SUPPLIED MATERIAL:
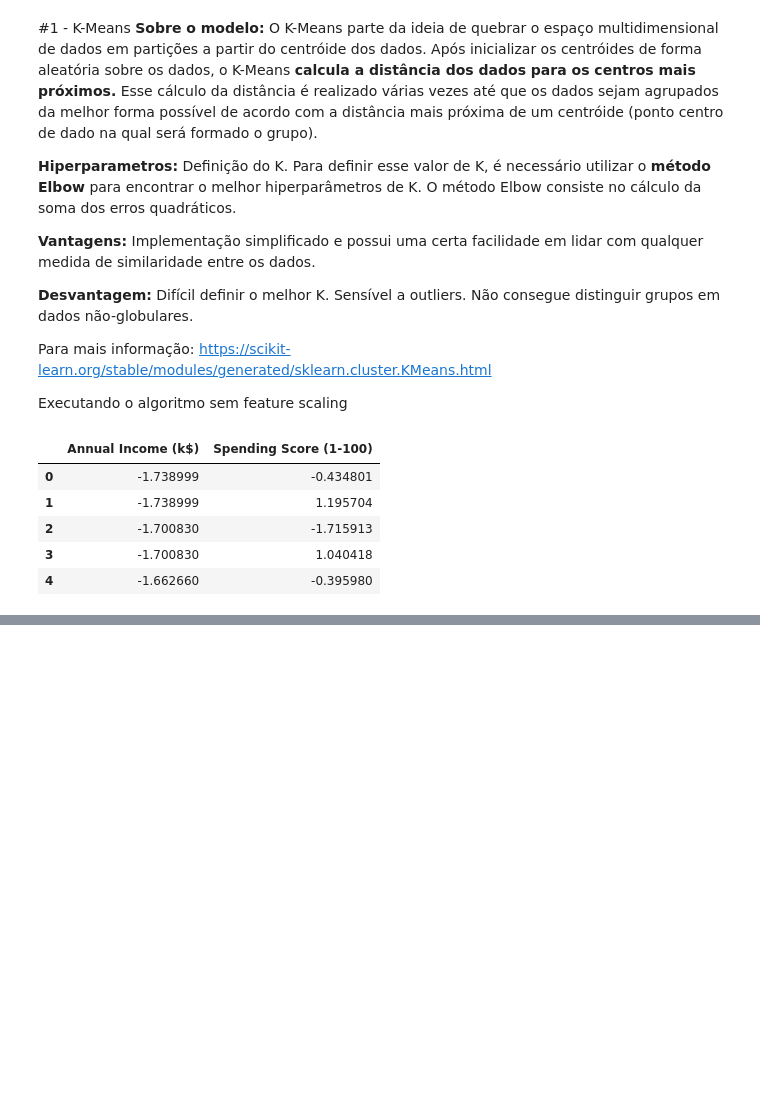
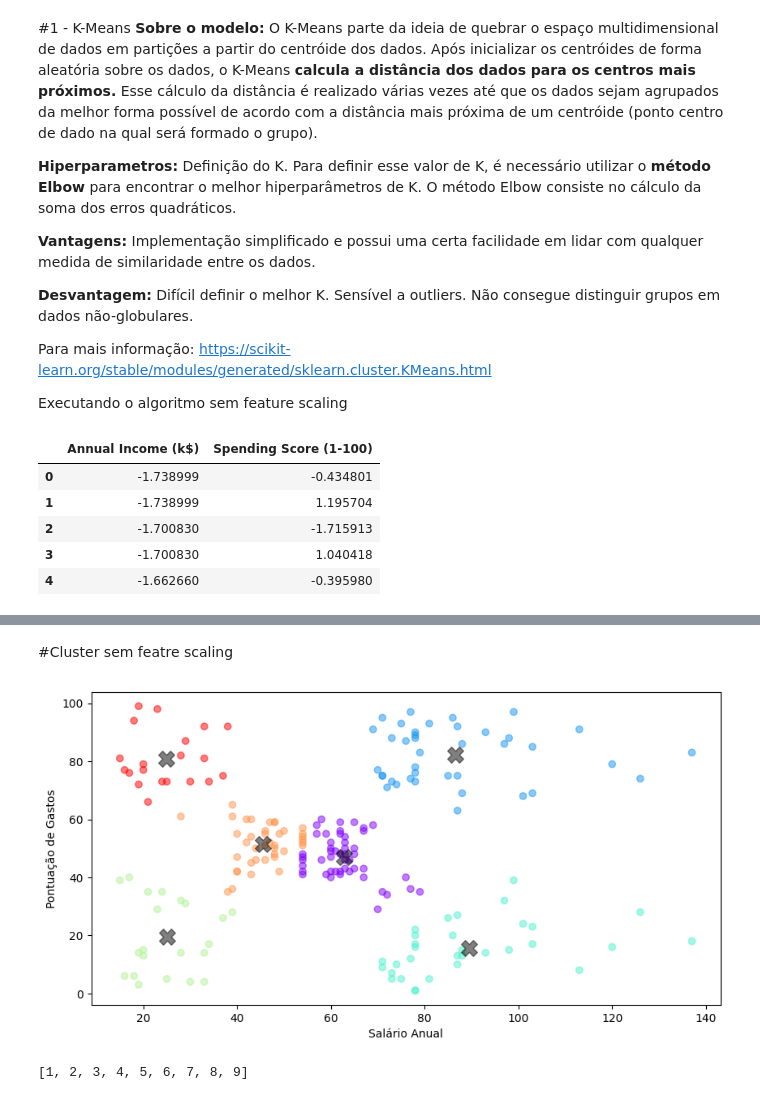
Before and after one commit to felippe-ribeiro/AulasIAFIAP, a Jupyter notebook: Aula3_KmeansMall.ipynb, the cells around one changed output, grey strips where cells are left out. Cells and saved outputs as stored; diff of their text form; code cells hidden in the pictures; blank space fills up the shorter version.

```diff
--- a/Aula3_KmeansMall.ipynb
+++ b/Aula3_KmeansMall.ipynb
@@ -208,0 +206,3 @@ array([3, 5, 3, 5, 3, 5, 3, 5, 3, 5, 3, 5, 3, 5, 3, 5, 3, 5, 3, 5, 3, 5,
+# %%
+dados['Grupos'] = kmeans_labels
+dados.head()
@@ -208,0 +249,19 @@ array([3, 5, 3, 5, 3, 5, 3, 5, 3, 5, 3, 5, 3, 5, 3, 5, 3, 5, 3, 5, 3, 5,
+# %% [markdown]
+#Cluster sem featre scaling
+# %%
+plt.scatter(dados[['Annual Income (k$)']], dados[['Spending Score (1-100)']], c=kmeans_labels, alpha=0.5, cmap='rainbow')
+plt.xlabel('Salário Anual')
+plt.ylabel('Pontuação de Gastos')
+
+plt.scatter(centroides[:, 0], centroides[:, 1], c='black', marker='X', s=200, alpha=0.5)
+plt.rcParams['figure.figsize'] = (10, 5)
+plt.show()
+# %% [output]
+[figure, added]
+# %%
+#Escolhendo a quantidade de grupos com o método cotovelo
+#lista com a quantidade de cluster que testaremos
+k = list(range(1,10))
+print(k)
+# %% [output]
+[1, 2, 3, 4, 5, 6, 7, 8, 9]
```
Also changed, not shown: parts of 19 cells of this notebook.
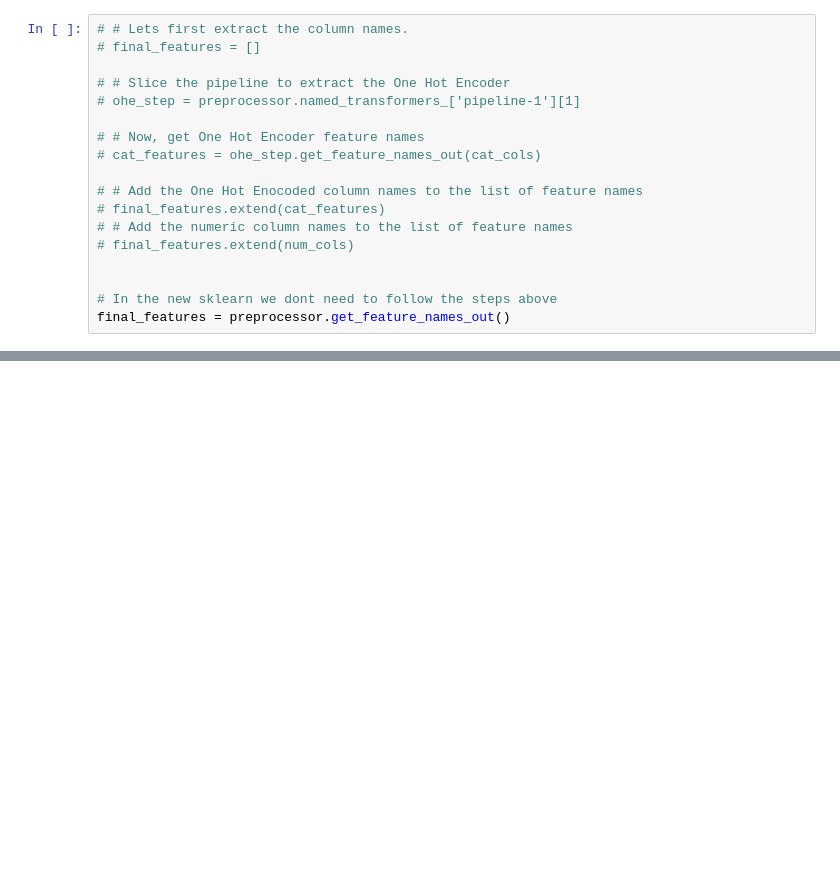
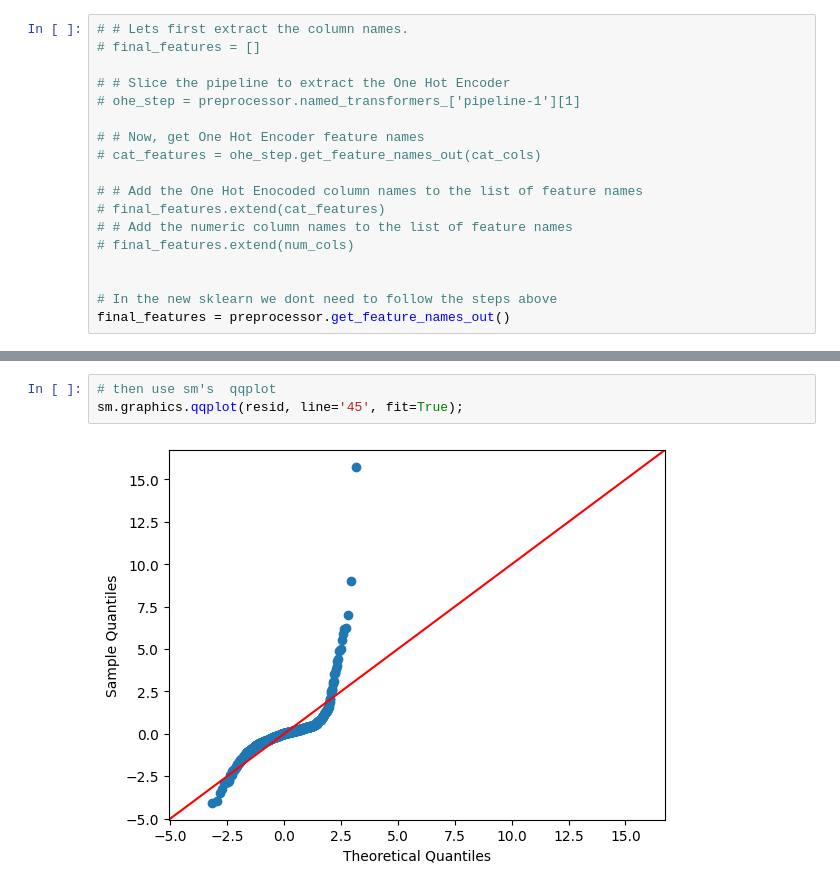
Before and after one commit to zevy613/Final-Project-The-Making-of-a-Successful-Movie, a Jupyter notebook: 6_LinearRegression.ipynb, the cells around one changed output, grey strips where cells are left out. Drawn from its saved outputs; the diff is of its cells as text; blank space fills up the shorter version.

```diff
--- a/6_LinearRegression.ipynb
+++ b/6_LinearRegression.ipynb
@@ -219,0 +449,5 @@ The testing r-square value is -12729225763491.494 and the testing mean squared e
+# %%
+# then use sm's  qqplot
+sm.graphics.qqplot(resid, line='45', fit=True);
+# %% [output]
+[figure, added]
```
Also changed, not shown: parts of 64 cells of this notebook.
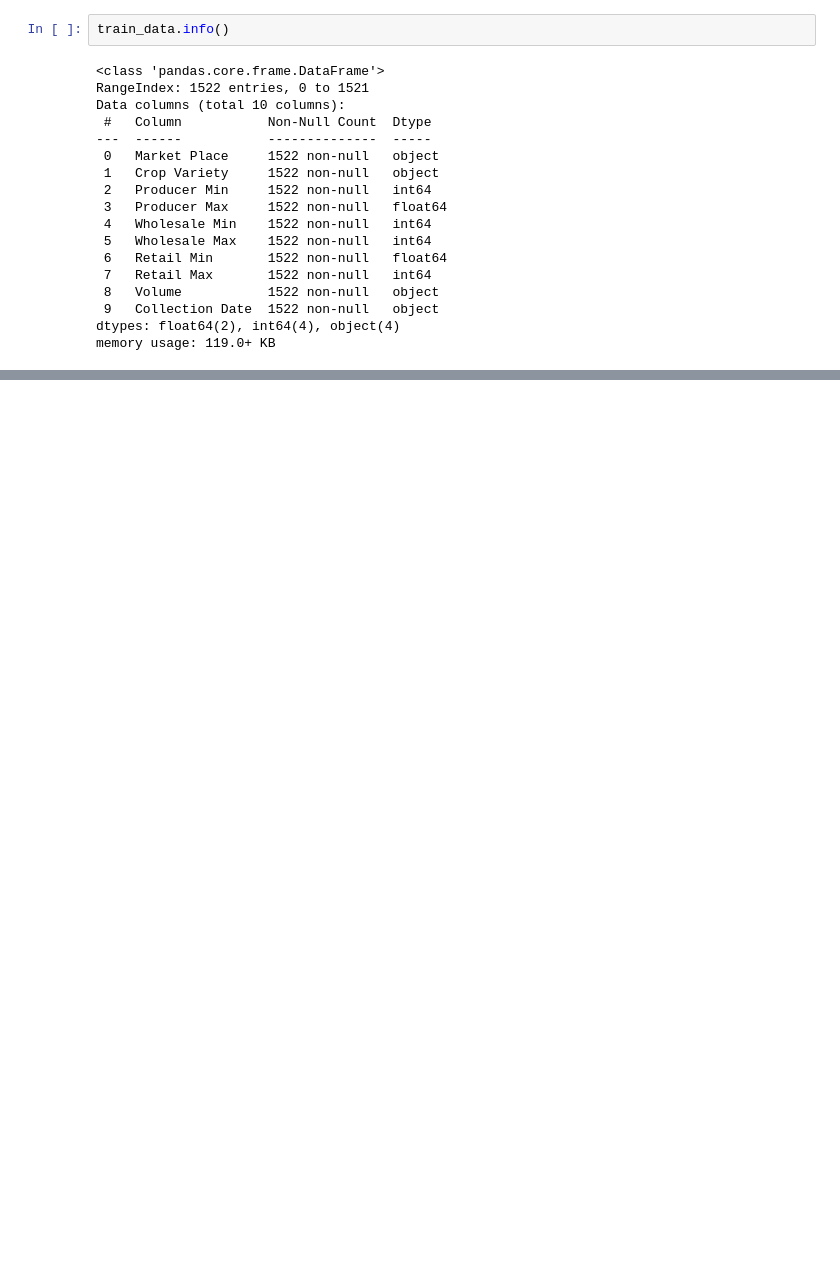
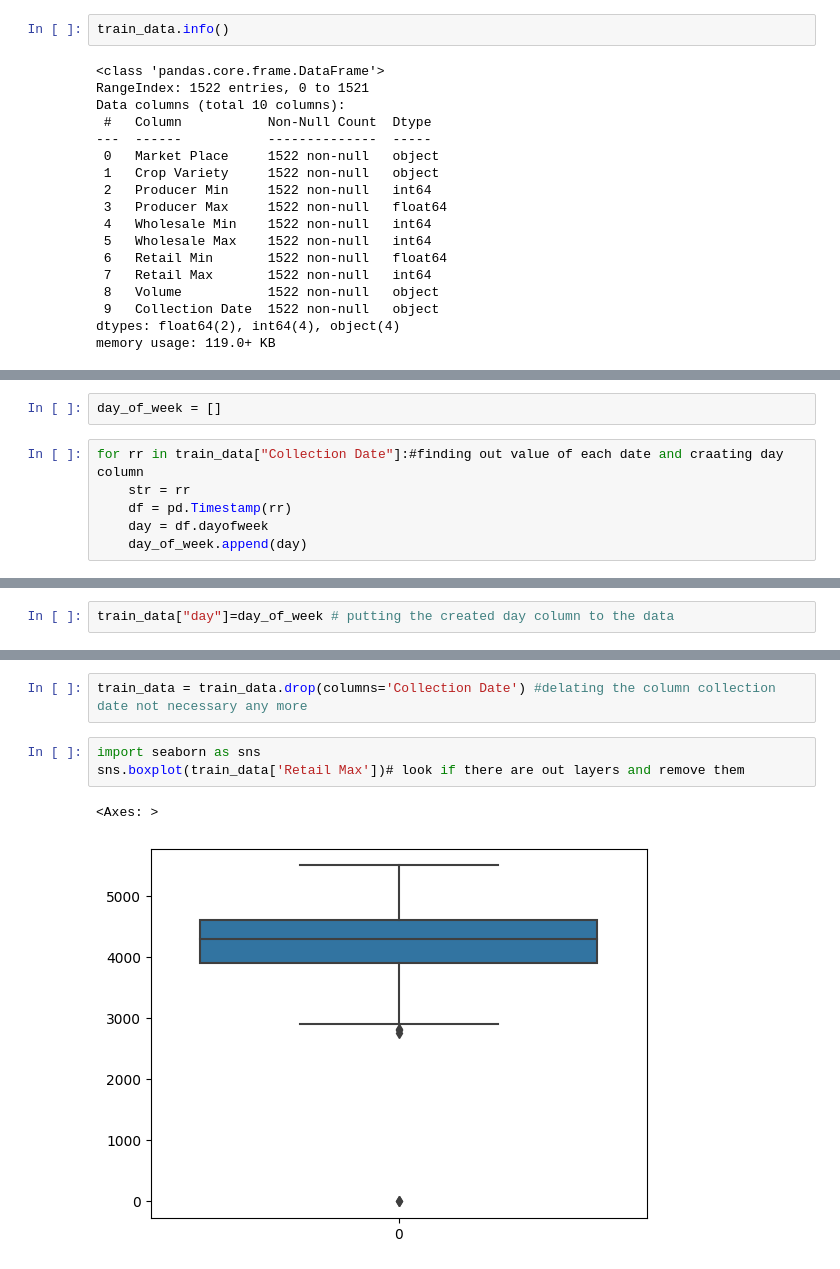
Before and after one commit to muez504/Dan-Project-, a Jupyter notebook: Dan Project .ipynb, the cells around one changed output, grey strips where cells are left out. Saved outputs shown, nothing was run; the diff lists cells and outputs as text; blank space fills up the shorter version.

Commit message:
almost there

```diff
--- a/Dan Project .ipynb
+++ b/Dan Project .ipynb
@@ -36,0 +186,8 @@ memory usage: 119.0+ KB
+# %%
+day_of_week = []
+# %%
+for rr in train_data["Collection Date"]:#finding out value of each date and craating day column
+    str = rr
+    df = pd.Timestamp(rr)
+    day = df.dayofweek
+    day_of_week.append(day)
@@ -36,0 +198,2 @@ memory usage: 119.0+ KB
+# %%
+train_data["day"]=day_of_week # putting the created day column to the data
@@ -36,0 +209,8 @@ memory usage: 119.0+ KB
+# %%
+train_data = train_data.drop(columns='Collection Date') #delating the column collection date not necessary any more
+# %%
+import seaborn as sns
+sns.boxplot(train_data['Retail Max'])# look if there are out layers and remove them
+# %% [output]
+<Axes: >
+[figure, added]
```
Also changed, not shown: parts of 78 cells of this notebook.
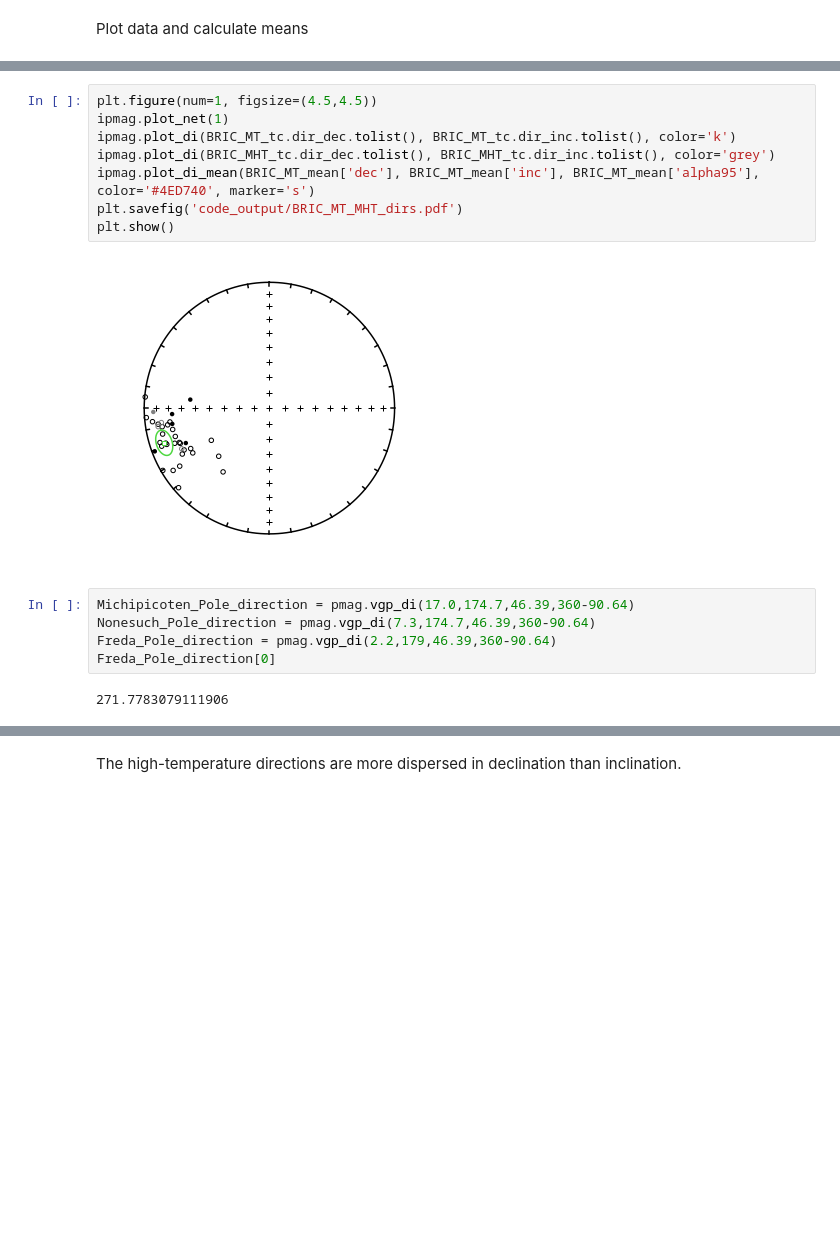
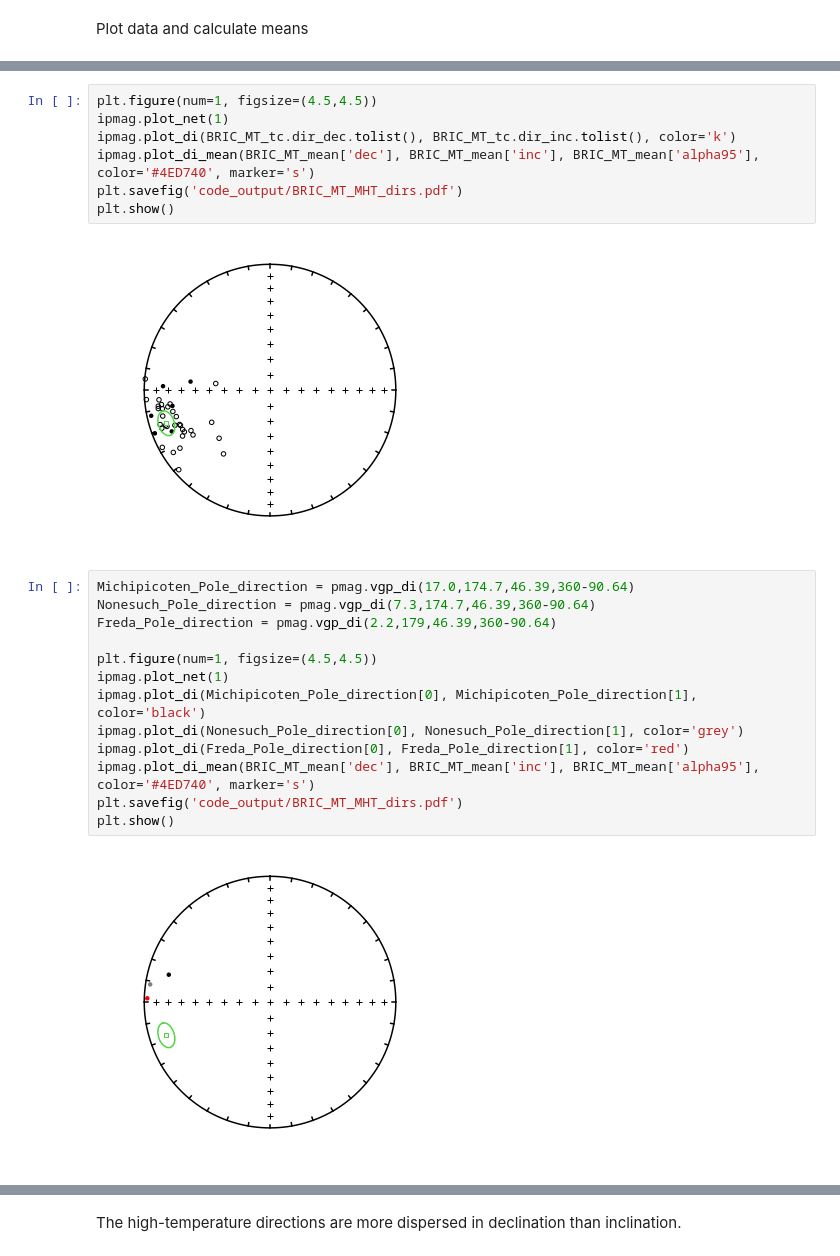
Before and after one commit to Swanson-Hysell-Group/2018_Red_Bed_Intraclasts, a Jupyter notebook: Code/intraclast_notebook.ipynb, the cells around one changed output, grey strips where cells are left out. Saved outputs shown, nothing was run; the diff lists cells and outputs as text; blank space fills up the shorter version.

```diff
--- a/Code/intraclast_notebook.ipynb
+++ b/Code/intraclast_notebook.ipynb
@@ -74,16 +85,23 @@ Precision parameter (k) estimate: 13.9
 plt.figure(num=1, figsize=(4.5,4.5))
 ipmag.plot_net(1)
 ipmag.plot_di(BRIC_MT_tc.dir_dec.tolist(), BRIC_MT_tc.dir_inc.tolist(), color='k')
-ipmag.plot_di(BRIC_MHT_tc.dir_dec.tolist(), BRIC_MHT_tc.dir_inc.tolist(), color='grey')
 ipmag.plot_di_mean(BRIC_MT_mean['dec'], BRIC_MT_mean['inc'], BRIC_MT_mean['alpha95'], color='#4ED740', marker='s')
 plt.savefig('code_output/BRIC_MT_MHT_dirs.pdf')
 plt.show()
 # %% [output]
-[figure, old version]
+[figure, new version]
 # %%
 Michipicoten_Pole_direction = pmag.vgp_di(17.0,174.7,46.39,360-90.64)
 Nonesuch_Pole_direction = pmag.vgp_di(7.3,174.7,46.39,360-90.64)
 Freda_Pole_direction = pmag.vgp_di(2.2,179,46.39,360-90.64)
-Freda_Pole_direction[0]
+
+plt.figure(num=1, figsize=(4.5,4.5))
+ipmag.plot_net(1)
+ipmag.plot_di(Michipicoten_Pole_direction[0], Michipicoten_Pole_direction[1], color='black')
+ipmag.plot_di(Nonesuch_Pole_direction[0], Nonesuch_Pole_direction[1], color='grey')
+ipmag.plot_di(Freda_Pole_direction[0], Freda_Pole_direction[1], color='red')
+ipmag.plot_di_mean(BRIC_MT_mean['dec'], BRIC_MT_mean['inc'], BRIC_MT_mean['alpha95'], color='#4ED740', marker='s')
+plt.savefig('code_output/BRIC_MT_MHT_dirs.pdf')
+plt.show()
 # %% [output]
-271.7783079111906
+[figure, added]
```
Also changed, not shown: parts of 28 cells of this notebook, 6 other files.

TASK INSTRUCTIONS: Check each line of the material for the string "ipmag" and say how many lines have it. Give the number only.

EXERCISE SOLUTION: 9